Parking lots are crucial areas to plow, so you’ve got to develop an efficient system to get the job done well and move on to the next one as quickly as possible. Here are a few tips to help you do just that.
Before the winter season:
Make sure you’re familiar with the property. Stake off areas of the lot that could be damaged by plowing. Also be aware of areas or objects that will be hidden once the snow falls, such as speed bumps, fire hydrants, etc. All customers and properties are different, and they may have some specific requests, such as a minimum plowable snowfall, the snow pile location, or if they want walkways and doorways cleared and/or salted. Again, this should all be determined before the winter season begins.
In a perfect world, you’re plowing the parking lot when the business is closed, and the lot is empty, but you won’t always have that luxury. As always, be very careful of customers, cars, and property, especially if the business is open. Go slow when people are present to allow adequate time to stop if someone enters your plowing path.
Width of passes:
Use your best judgment based on the condition of the snow, but try to remember the following rule of thumb while plowing so you do not overload your plow blade. If there is approximately two inches of snow on the ground, plow with the entire plow blade, and if there is around four inches, use three-fourths of the blade.
Clearing the lot:
For your first pass, begin by clearing along buildings, pushing the snow away from the building. Continue making passes away from the building in as long and as straight lines as possible. The goal is to clear the lot in the fewest number of passes and using the designated snow pile locations for that property. Reference the customer contract if necessary.
If possible, snow should be piled away from the building and, ideally, downhill and downwind to minimize drifting. Never pile snow on sidewalks, doorways, shrubbery, mailboxes, fire hydrants, or other structures. Some customer contracts may require you to stockpile snow and remove it from the site entirely, especially if the lot has a limited number of parking spaces.
Before you leave:
Ensure all areas of the lot are plowed and/or salted according to your contract.

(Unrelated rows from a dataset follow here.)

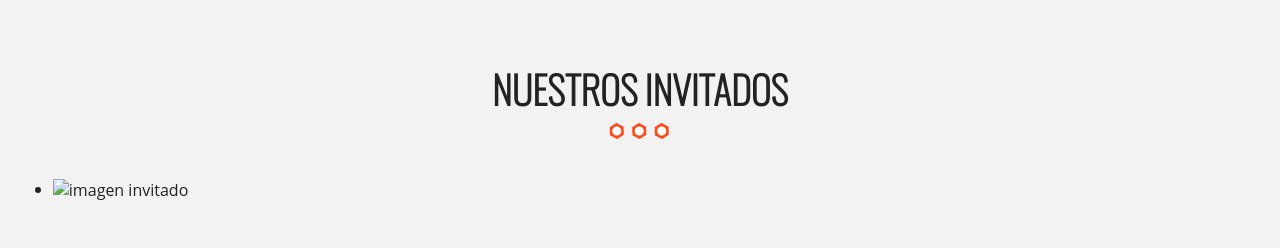
Repository: edgarhdzp/pagina-conferencias-reservaciones
Page: index.html
The author's editor kept a copy of each file at every save. The page is drawn from the files as they stood at one save, then again after a run of saves.
The browser window is 1280 px wide. The pictures show the part of the page from y = 2151 to 2675 px (the page is 2399 px tall before and 2675 px after).

Above is the page before, as saved 2020-06-29 20:56:15.

After the next 2 saves:
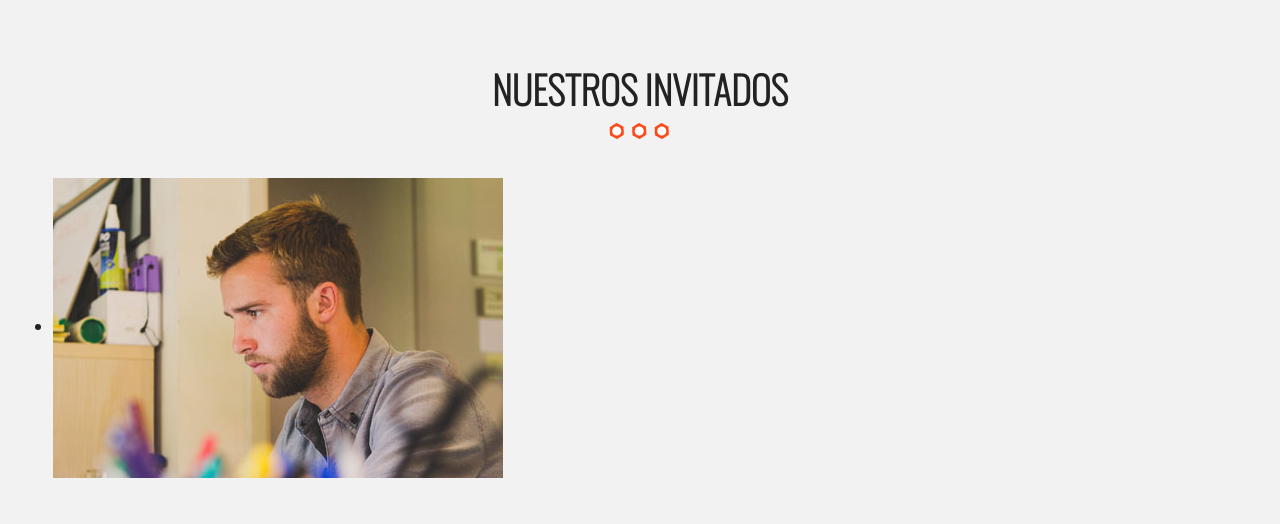
The 2 saves are shown as one change because they came seconds apart.
The last was saved 10 s later.
--- a/index.html
+++ b/index.html
@@ -117,7 +117,7 @@
         <ul class="lista-invitados clearfix">
             <li>
                 <div class="invitado">
-                    <img src="" alt="imagen invitado">
+                    <img src="img/invitado1.jpg" alt="imagen invitado">
                 </div>
             </li>
         </ul>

Check for clumps of snow or “hard pack” left in the parking lot, and remove them. Clumps can freeze and be dangerous to customers or a nuisance for you the next time you plow. Salt these areas per the contract to avoid injury hazards or damage.
Your business is built on your reputation; so when you leave the property, make sure you can look back and be proud of the work you’ve done. It makes a difference, and your customers will notice.